• **ACTION ITEM**
Extract each line holding the word "hero" from the entries.

Records from a data source
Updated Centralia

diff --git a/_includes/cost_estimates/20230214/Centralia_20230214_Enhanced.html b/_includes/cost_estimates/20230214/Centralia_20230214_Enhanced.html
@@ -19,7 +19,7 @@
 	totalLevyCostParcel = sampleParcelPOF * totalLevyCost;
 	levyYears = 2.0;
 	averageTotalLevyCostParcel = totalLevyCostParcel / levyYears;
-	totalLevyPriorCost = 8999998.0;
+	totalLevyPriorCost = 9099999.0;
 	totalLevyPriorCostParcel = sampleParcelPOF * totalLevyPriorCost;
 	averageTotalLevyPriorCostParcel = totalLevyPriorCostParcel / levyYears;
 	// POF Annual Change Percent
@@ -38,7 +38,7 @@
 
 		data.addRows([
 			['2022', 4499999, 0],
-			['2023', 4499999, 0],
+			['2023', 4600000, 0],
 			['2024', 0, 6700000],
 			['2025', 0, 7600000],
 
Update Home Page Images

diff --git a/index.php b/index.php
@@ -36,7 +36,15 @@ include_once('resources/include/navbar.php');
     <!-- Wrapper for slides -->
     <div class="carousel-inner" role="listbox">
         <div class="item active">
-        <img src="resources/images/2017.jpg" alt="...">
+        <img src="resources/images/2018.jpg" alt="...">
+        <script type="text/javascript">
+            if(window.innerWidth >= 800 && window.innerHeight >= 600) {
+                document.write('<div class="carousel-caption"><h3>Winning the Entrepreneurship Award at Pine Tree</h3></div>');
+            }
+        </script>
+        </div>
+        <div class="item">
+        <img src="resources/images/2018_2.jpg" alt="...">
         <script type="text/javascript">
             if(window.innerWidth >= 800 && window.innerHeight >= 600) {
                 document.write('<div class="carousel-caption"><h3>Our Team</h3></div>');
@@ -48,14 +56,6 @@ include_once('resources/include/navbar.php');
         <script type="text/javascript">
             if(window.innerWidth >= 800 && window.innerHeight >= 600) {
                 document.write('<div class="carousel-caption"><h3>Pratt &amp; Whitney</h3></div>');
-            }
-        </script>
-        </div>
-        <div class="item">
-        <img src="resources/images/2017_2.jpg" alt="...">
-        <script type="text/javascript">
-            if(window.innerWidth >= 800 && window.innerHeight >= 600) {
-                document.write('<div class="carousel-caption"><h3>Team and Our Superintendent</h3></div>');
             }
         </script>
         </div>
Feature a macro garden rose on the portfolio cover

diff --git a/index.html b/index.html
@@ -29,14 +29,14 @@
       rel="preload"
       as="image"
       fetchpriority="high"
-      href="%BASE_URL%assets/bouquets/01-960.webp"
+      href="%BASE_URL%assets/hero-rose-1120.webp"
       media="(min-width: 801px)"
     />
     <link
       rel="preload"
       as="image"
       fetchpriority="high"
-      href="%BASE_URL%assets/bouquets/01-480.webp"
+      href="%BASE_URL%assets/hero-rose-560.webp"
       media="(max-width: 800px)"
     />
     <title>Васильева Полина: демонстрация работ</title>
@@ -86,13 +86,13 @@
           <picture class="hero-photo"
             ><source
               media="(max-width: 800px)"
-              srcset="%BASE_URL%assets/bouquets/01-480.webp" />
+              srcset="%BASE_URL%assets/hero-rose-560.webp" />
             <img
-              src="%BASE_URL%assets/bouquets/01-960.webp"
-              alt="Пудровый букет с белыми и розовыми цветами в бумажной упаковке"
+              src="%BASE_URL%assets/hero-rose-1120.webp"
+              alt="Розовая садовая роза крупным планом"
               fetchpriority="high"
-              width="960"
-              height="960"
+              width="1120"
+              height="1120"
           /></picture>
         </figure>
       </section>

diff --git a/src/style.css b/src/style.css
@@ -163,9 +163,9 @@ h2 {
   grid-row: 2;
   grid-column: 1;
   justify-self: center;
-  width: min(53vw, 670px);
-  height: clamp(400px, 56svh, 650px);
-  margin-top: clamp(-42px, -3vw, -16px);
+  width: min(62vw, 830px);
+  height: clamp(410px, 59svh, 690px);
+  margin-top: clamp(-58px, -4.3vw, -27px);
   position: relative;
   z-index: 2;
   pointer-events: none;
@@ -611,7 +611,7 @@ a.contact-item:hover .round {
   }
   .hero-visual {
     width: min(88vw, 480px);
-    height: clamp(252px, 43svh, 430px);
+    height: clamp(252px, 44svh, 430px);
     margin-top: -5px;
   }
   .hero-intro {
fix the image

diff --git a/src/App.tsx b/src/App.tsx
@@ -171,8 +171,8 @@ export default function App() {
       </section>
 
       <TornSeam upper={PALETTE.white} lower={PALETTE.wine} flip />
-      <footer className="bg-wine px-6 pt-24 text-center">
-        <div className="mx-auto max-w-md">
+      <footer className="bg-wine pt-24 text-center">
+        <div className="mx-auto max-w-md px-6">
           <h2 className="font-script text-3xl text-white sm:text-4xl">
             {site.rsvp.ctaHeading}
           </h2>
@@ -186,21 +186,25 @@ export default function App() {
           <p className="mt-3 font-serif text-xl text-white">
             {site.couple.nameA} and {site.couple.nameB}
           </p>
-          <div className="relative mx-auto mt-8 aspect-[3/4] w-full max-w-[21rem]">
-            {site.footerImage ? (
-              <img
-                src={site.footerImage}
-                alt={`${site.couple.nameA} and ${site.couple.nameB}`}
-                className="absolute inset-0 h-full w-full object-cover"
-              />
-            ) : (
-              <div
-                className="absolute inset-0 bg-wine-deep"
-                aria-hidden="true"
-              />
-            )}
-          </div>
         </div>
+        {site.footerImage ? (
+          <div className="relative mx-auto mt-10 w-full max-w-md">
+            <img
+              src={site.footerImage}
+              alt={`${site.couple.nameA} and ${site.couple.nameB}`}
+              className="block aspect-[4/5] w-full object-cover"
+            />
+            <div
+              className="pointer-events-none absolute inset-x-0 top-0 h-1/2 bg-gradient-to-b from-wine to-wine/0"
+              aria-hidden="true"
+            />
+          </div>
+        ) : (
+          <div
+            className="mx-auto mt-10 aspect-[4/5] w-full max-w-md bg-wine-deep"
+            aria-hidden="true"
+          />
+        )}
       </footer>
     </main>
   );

• **ANSWER BOX**
+      href="%BASE_URL%assets/hero-rose-1120.webp"
+      href="%BASE_URL%assets/hero-rose-560.webp"
           <picture class="hero-photo"
+              srcset="%BASE_URL%assets/hero-rose-560.webp" />
+              src="%BASE_URL%assets/hero-rose-1120.webp"
   .hero-visual {
   .hero-intro {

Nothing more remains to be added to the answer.